Do you create Word docs and PDFs that end up online? You may think of ADA and accessibility laws as relating to only physical spaces—ensuring that those who utilize devices for mobility can access buildings. But federal ADA compliance covers much more, including the ability to read all online documentation needed for university success.
Faculty and staff who create documents that may end up on the web are encouraged to enroll in the free Accessible Online Environments course, available in e-Learning. Accessible Online Environments provides an excellent overview on how online content components can present problems for learners with vision, hearing, cognitive, or motor impairments.
This UFIT-developed accessibility course includes eight easy-to-use modules. The intro videos for all eight modules combined total just under 19 minutes in length and serve as a solid overview to anyone (e.g., administrative staff, instructors, web content managers) who develops documents and videos that might end up online. The course contains several resources to help users implement accessible fonts, colors, headings, and alt text. To register, log in to e-Learning and search for Accessible Online Environments.

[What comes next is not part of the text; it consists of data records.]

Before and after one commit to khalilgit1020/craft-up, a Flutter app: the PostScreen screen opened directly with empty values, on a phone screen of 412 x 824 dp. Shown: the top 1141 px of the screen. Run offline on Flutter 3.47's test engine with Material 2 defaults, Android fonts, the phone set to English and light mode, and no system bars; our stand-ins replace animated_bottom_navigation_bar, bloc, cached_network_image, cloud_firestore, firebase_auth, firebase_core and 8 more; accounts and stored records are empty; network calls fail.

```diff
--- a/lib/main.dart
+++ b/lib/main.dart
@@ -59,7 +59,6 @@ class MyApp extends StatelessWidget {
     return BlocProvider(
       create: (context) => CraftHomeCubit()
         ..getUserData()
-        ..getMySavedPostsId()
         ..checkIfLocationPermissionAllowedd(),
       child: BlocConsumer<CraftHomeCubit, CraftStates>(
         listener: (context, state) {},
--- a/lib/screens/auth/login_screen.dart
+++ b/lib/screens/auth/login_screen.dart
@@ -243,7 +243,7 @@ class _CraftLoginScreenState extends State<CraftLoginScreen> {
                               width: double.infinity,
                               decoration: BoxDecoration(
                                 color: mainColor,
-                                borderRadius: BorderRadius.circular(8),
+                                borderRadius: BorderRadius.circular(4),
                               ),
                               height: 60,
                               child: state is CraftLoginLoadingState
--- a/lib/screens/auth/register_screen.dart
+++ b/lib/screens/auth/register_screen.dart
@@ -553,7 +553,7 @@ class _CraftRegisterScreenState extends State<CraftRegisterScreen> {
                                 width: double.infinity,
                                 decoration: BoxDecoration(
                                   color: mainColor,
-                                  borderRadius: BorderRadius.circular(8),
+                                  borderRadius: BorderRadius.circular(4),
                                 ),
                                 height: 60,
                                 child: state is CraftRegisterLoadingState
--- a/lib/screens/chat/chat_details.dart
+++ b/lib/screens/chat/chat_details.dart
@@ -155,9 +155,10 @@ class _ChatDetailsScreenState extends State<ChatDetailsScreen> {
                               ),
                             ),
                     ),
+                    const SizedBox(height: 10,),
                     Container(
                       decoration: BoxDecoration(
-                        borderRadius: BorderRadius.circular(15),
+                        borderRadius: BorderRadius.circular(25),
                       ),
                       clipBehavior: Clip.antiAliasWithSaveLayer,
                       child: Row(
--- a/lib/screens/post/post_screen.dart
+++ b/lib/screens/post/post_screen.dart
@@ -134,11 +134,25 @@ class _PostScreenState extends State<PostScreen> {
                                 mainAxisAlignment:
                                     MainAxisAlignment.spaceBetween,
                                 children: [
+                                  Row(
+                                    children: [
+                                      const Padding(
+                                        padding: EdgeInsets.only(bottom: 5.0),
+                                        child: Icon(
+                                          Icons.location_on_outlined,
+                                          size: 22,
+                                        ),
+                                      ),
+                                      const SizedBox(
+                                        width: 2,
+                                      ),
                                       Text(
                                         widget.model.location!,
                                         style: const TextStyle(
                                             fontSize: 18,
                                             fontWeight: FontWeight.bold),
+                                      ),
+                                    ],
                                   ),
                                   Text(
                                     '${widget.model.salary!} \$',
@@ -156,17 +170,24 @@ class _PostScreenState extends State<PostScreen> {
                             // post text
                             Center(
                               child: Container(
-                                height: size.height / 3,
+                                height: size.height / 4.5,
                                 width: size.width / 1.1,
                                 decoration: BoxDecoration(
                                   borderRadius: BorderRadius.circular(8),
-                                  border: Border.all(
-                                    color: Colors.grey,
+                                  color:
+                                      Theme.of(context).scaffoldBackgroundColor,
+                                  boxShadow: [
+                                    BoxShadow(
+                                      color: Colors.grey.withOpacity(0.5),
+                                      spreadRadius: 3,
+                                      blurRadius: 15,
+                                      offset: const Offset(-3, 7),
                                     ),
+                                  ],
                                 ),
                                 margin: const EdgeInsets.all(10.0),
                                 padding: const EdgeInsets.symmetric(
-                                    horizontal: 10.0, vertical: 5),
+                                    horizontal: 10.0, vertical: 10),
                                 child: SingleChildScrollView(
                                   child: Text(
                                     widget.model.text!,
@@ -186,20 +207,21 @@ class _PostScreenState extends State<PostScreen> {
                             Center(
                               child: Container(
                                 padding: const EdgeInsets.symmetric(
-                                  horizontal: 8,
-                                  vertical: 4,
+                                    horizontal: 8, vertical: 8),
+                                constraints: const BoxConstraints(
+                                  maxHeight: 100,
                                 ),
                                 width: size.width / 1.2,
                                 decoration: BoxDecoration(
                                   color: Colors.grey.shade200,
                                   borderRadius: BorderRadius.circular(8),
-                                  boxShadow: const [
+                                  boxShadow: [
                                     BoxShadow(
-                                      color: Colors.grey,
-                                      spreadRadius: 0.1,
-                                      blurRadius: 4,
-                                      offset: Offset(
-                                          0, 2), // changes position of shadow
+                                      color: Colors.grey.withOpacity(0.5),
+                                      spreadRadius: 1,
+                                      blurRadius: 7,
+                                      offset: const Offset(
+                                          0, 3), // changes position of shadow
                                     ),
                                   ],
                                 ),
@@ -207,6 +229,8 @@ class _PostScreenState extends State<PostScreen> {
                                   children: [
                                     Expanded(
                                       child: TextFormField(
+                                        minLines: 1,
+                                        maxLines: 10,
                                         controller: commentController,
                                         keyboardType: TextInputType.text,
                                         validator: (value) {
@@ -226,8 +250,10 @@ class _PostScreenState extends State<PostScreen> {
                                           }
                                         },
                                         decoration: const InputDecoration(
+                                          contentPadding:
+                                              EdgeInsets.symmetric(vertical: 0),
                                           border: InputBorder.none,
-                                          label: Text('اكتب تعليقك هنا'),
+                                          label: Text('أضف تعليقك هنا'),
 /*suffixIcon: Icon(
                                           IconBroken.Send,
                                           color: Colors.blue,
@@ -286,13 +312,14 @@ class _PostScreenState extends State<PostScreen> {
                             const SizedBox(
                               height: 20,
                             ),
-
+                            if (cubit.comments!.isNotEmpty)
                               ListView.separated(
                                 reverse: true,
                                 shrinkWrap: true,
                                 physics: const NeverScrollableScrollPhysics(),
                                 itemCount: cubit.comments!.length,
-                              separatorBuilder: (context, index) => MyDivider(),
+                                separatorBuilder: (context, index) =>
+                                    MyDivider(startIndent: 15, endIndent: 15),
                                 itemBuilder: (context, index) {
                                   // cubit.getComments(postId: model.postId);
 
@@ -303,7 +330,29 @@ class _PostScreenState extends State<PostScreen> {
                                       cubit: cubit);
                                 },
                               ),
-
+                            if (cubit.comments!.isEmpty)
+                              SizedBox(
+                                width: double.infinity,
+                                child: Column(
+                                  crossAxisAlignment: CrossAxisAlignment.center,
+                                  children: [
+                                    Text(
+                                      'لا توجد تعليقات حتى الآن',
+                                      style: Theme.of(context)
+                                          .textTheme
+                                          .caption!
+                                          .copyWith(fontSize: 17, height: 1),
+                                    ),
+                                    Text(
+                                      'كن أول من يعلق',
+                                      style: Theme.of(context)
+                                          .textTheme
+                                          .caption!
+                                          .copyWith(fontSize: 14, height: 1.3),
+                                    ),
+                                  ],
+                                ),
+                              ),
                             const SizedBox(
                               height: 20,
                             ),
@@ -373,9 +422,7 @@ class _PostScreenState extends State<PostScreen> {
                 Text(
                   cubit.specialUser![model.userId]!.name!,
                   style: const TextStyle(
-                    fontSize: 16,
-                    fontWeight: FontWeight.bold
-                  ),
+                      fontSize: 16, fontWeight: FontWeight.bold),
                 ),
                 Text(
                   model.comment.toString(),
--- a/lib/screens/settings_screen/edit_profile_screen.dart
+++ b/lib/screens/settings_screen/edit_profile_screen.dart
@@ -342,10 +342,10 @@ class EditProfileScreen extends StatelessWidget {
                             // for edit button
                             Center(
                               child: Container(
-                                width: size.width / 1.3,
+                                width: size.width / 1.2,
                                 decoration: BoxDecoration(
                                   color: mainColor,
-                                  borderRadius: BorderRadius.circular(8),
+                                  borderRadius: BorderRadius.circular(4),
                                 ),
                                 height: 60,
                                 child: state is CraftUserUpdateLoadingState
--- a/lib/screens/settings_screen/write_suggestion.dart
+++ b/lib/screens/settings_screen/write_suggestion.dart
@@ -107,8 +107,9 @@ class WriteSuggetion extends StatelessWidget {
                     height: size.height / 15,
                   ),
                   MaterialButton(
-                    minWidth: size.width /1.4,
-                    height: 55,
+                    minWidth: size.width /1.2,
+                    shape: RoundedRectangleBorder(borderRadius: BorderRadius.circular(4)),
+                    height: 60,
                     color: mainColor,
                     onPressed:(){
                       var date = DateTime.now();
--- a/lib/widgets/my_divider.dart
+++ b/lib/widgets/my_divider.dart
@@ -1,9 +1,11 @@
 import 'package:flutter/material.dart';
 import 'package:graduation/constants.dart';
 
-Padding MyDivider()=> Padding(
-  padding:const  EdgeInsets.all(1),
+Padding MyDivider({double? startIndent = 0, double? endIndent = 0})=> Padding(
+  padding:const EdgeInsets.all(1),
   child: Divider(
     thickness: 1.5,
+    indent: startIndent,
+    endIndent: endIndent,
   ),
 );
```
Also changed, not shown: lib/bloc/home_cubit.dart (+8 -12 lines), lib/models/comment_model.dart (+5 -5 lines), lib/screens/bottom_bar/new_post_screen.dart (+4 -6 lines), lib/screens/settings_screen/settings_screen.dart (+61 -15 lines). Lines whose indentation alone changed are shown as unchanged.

The University of Florida is committed to ensuring all of its electronic information technology resources are ADA-compliant. UFIT’s Center for Instructional Technology & Training (CITT) has additional tools for instructors wanting to improve their accessibility in the online classroom skills. Anyone with questions about these resources may contact Instructional Design Manager Stephanie McClelland. For general inquiries about disability services at UF, please contact the Disability Resource Center.